Work instructions = Go through the records and give each one again exactly.

*** Data extract ***

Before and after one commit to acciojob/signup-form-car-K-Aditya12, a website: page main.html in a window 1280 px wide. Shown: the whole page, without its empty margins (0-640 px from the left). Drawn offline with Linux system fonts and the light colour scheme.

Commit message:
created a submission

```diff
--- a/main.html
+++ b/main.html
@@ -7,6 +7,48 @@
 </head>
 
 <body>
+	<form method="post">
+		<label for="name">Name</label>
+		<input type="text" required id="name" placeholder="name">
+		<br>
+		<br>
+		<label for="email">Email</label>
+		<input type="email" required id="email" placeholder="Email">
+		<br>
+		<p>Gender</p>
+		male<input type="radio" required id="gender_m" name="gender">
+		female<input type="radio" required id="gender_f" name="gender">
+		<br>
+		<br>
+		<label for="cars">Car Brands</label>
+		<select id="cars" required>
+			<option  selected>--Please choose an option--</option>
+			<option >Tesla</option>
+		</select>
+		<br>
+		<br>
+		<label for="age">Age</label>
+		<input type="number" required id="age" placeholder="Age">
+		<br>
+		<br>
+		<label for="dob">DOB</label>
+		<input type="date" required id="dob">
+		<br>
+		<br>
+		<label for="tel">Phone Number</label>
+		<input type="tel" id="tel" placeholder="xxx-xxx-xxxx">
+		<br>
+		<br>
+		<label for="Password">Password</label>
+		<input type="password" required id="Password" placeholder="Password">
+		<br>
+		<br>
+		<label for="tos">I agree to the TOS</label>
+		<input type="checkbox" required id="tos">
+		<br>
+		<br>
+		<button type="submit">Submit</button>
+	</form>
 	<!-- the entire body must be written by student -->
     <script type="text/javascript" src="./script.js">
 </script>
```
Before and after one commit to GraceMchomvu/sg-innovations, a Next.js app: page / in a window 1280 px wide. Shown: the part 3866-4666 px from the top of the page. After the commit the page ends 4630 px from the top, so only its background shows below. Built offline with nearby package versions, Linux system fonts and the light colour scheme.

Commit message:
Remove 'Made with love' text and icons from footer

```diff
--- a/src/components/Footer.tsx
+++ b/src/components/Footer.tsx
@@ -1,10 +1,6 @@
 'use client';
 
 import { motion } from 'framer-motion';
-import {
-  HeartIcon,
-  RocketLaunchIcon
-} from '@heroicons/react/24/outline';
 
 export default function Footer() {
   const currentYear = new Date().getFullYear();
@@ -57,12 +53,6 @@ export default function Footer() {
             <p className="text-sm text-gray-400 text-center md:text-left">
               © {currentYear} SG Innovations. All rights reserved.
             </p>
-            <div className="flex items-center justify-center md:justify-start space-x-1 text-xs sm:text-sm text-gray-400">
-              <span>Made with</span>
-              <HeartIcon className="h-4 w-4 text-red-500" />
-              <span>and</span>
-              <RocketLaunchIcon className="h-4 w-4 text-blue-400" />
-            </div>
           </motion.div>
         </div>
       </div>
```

***

Solution =
Before and after one commit to acciojob/signup-form-car-K-Aditya12, a website: page main.html in a window 1280 px wide. Shown: the whole page, without its empty margins (0-640 px from the left). Drawn offline with Linux system fonts and the light colour scheme.

Commit message:
created a submission

```diff
--- a/main.html
+++ b/main.html
@@ -7,6 +7,48 @@
 </head>
 
 <body>
+	<form method="post">
+		<label for="name">Name</label>
+		<input type="text" required id="name" placeholder="name">
+		<br>
+		<br>
+		<label for="email">Email</label>
+		<input type="email" required id="email" placeholder="Email">
+		<br>
+		<p>Gender</p>
+		male<input type="radio" required id="gender_m" name="gender">
+		female<input type="radio" required id="gender_f" name="gender">
+		<br>
+		<br>
+		<label for="cars">Car Brands</label>
+		<select id="cars" required>
+			<option  selected>--Please choose an option--</option>
+			<option >Tesla</option>
+		</select>
+		<br>
+		<br>
+		<label for="age">Age</label>
+		<input type="number" required id="age" placeholder="Age">
+		<br>
+		<br>
+		<label for="dob">DOB</label>
+		<input type="date" required id="dob">
+		<br>
+		<br>
+		<label for="tel">Phone Number</label>
+		<input type="tel" id="tel" placeholder="xxx-xxx-xxxx">
+		<br>
+		<br>
+		<label for="Password">Password</label>
+		<input type="password" required id="Password" placeholder="Password">
+		<br>
+		<br>
+		<label for="tos">I agree to the TOS</label>
+		<input type="checkbox" required id="tos">
+		<br>
+		<br>
+		<button type="submit">Submit</button>
+	</form>
 	<!-- the entire body must be written by student -->
     <script type="text/javascript" src="./script.js">
 </script>
```
Before and after one commit to GraceMchomvu/sg-innovations, a Next.js app: page / in a window 1280 px wide. Shown: the part 3866-4666 px from the top of the page. After the commit the page ends 4630 px from the top, so only its background shows below. Built offline with nearby package versions, Linux system fonts and the light colour scheme.

Commit message:
Remove 'Made with love' text and icons from footer

```diff
--- a/src/components/Footer.tsx
+++ b/src/components/Footer.tsx
@@ -1,10 +1,6 @@
 'use client';
 
 import { motion } from 'framer-motion';
-import {
-  HeartIcon,
-  RocketLaunchIcon
-} from '@heroicons/react/24/outline';
 
 export default function Footer() {
   const currentYear = new Date().getFullYear();
@@ -57,12 +53,6 @@ export default function Footer() {
             <p className="text-sm text-gray-400 text-center md:text-left">
               © {currentYear} SG Innovations. All rights reserved.
             </p>
-            <div className="flex items-center justify-center md:justify-start space-x-1 text-xs sm:text-sm text-gray-400">
-              <span>Made with</span>
-              <HeartIcon className="h-4 w-4 text-red-500" />
-              <span>and</span>
-              <RocketLaunchIcon className="h-4 w-4 text-blue-400" />
-            </div>
           </motion.div>
         </div>
       </div>
```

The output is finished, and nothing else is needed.